**THE TASK**
For each line of the data below that contains "month", return that line.
START RECORD SET
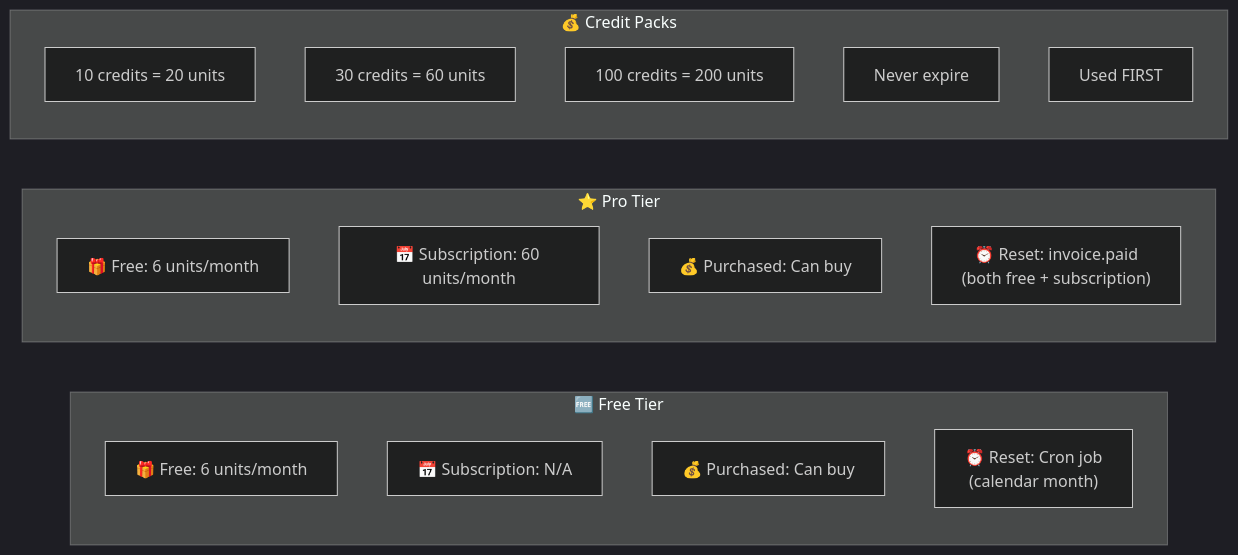
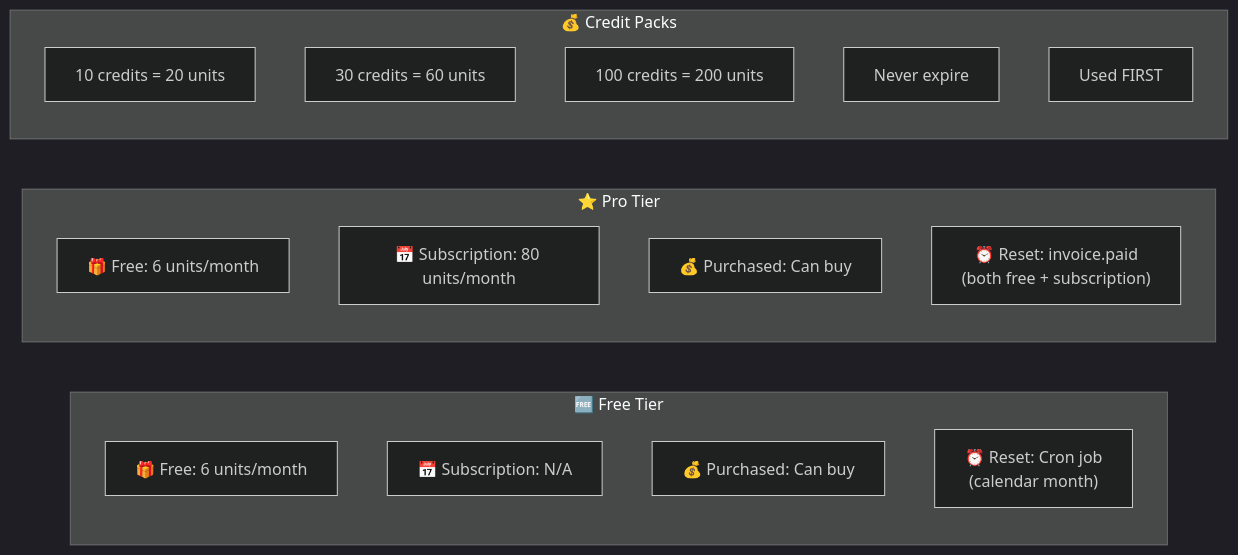
Before and after one commit to Ankit-Mehra/quizify: the sixth of 13 diagrams in docs/BILLING_USER_JOURNEYS.md, drawn with Mermaid. The commit also changed other lines of this file and 37 other files, not shown here.

````diff
--- a/docs/BILLING_USER_JOURNEYS.md
+++ b/docs/BILLING_USER_JOURNEYS.md
@@ -340,25 +340,25 @@
 ```mermaid
 %%{init: {'theme': 'dark'}}%%
 flowchart LR
     subgraph Free["🆓 Free Tier"]
         F1["🎁 Free: 6 units/month"]
         F2["📅 Subscription: N/A"]
         F3["💰 Purchased: Can buy"]
         F4["⏰ Reset: Cron job<br/>(calendar month)"]
     end
     
     subgraph Pro["⭐ Pro Tier"]
         P1["🎁 Free: 6 units/month"]
-        P2["📅 Subscription: 60 units/month"]
+        P2["📅 Subscription: 80 units/month"]
         P3["💰 Purchased: Can buy"]
         P4["⏰ Reset: invoice.paid<br/>(both free + subscription)"]
     end
     
     subgraph Packs["💰 Credit Packs"]
         C1["10 credits = 20 units"]
         C2["30 credits = 60 units"]
         C3["100 credits = 200 units"]
         C4["Never expire"]
         C5["Used FIRST"]
     end
 ```
````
END RECORD SET
**RESPONSE**
         F1["🎁 Free: 6 units/month"]
         F4["⏰ Reset: Cron job<br/>(calendar month)"]
         P1["🎁 Free: 6 units/month"]
-        P2["📅 Subscription: 60 units/month"]
+        P2["📅 Subscription: 80 units/month"]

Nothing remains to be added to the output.